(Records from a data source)
......
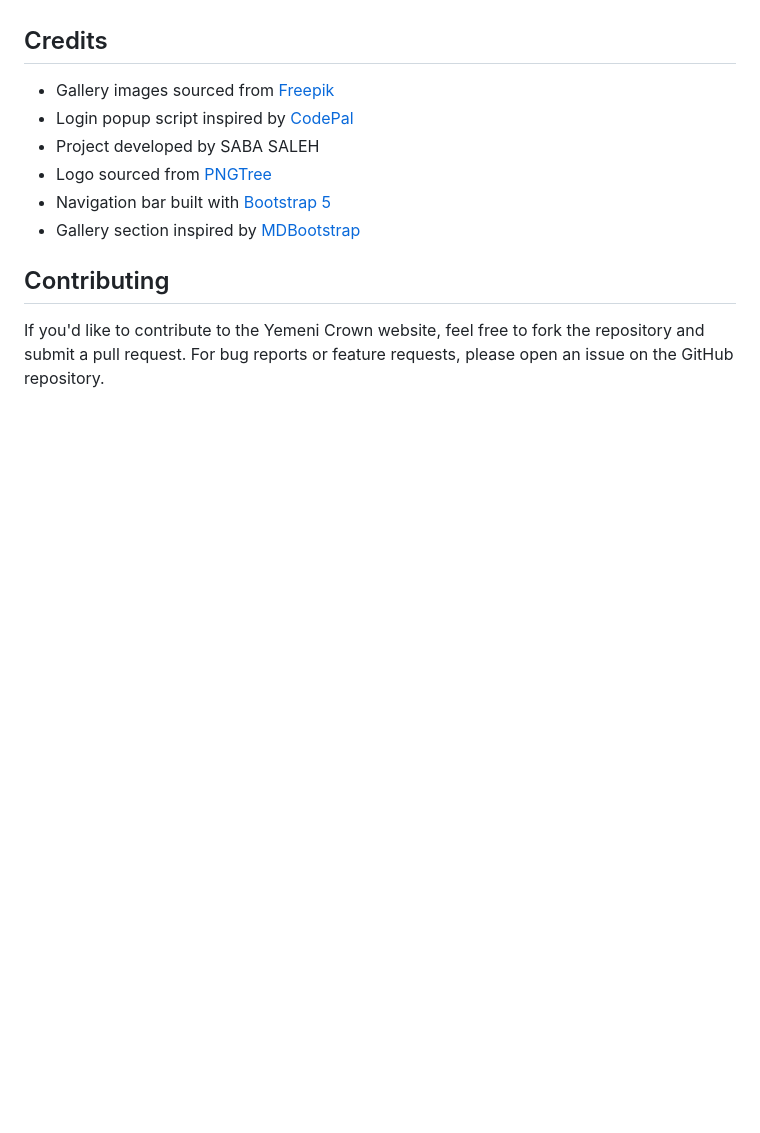
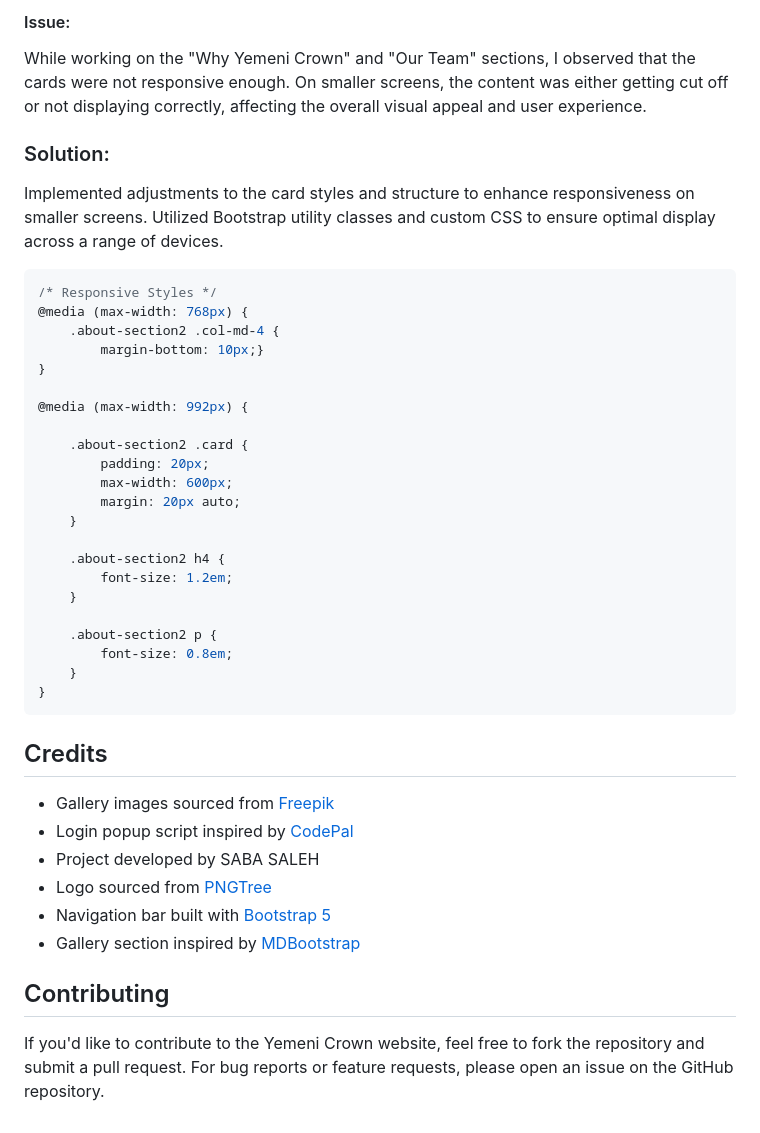
Before and after one commit to SABA-SALEH/Yemeni-Crown, a Markdown page: README.md, the part around the change printed below. Drawn GitHub-style; blank space fills up the shorter version.

````diff
--- a/README.md
+++ b/README.md
@@ -223,3 +279,34 @@ These tests were conducted to ensure that the Yemeni Crown website meets high st
+#### Issue:
+While working on the "Why Yemeni Crown" and "Our Team" sections, I observed that the cards were not responsive enough. On smaller screens, the content was either getting cut off or not displaying correctly, affecting the overall visual appeal and user experience.
+
+### Solution:
+Implemented adjustments to the card styles and structure to enhance responsiveness on smaller screens. Utilized Bootstrap utility classes and custom CSS to ensure optimal display across a range of devices.
+
+```css
+/* Responsive Styles */
+@media (max-width: 768px) {
+    .about-section2 .col-md-4 {
+        margin-bottom: 10px;}
+}
+
+@media (max-width: 992px) {
+
+    .about-section2 .card {
+        padding: 20px;
+        max-width: 600px;
+        margin: 20px auto;
+    }
+
+    .about-section2 h4 {
+        font-size: 1.2em;
+    }
+
+    .about-section2 p {
+        font-size: 0.8em;
+    }
+}
+```
+
 ## Credits
 - Gallery images sourced from [Freepik](https://www.freepik.com/)
 - Login popup script inspired by [CodePal](https://codepal.ai/live-webpage-generator/query/eAwuGTHS/html-css-javascript-login-button)
````
Also changed, not shown: other parts of README.md (+56 -0 lines), documentation/screenshot/screenshot1.png, documentation/screenshot/screenshot2.png, documentation/screenshot/screenshot3.png, 5 other files.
......
- **WORK ITEM**:
Return the complete data unchanged and include none of the pictures.

- **OUTPUT BELOW**:
Before and after one commit to SABA-SALEH/Yemeni-Crown, a Markdown page: README.md, the part around the change printed below. Drawn GitHub-style; blank space fills up the shorter version.

````diff
--- a/README.md
+++ b/README.md
@@ -223,3 +279,34 @@ These tests were conducted to ensure that the Yemeni Crown website meets high st
+#### Issue:
+While working on the "Why Yemeni Crown" and "Our Team" sections, I observed that the cards were not responsive enough. On smaller screens, the content was either getting cut off or not displaying correctly, affecting the overall visual appeal and user experience.
+
+### Solution:
+Implemented adjustments to the card styles and structure to enhance responsiveness on smaller screens. Utilized Bootstrap utility classes and custom CSS to ensure optimal display across a range of devices.
+
+```css
+/* Responsive Styles */
+@media (max-width: 768px) {
+    .about-section2 .col-md-4 {
+        margin-bottom: 10px;}
+}
+
+@media (max-width: 992px) {
+
+    .about-section2 .card {
+        padding: 20px;
+        max-width: 600px;
+        margin: 20px auto;
+    }
+
+    .about-section2 h4 {
+        font-size: 1.2em;
+    }
+
+    .about-section2 p {
+        font-size: 0.8em;
+    }
+}
+```
+
 ## Credits
 - Gallery images sourced from [Freepik](https://www.freepik.com/)
 - Login popup script inspired by [CodePal](https://codepal.ai/live-webpage-generator/query/eAwuGTHS/html-css-javascript-login-button)
````
Also changed, not shown: other parts of README.md (+56 -0 lines), documentation/screenshot/screenshot1.png, documentation/screenshot/screenshot2.png, documentation/screenshot/screenshot3.png, 5 other files.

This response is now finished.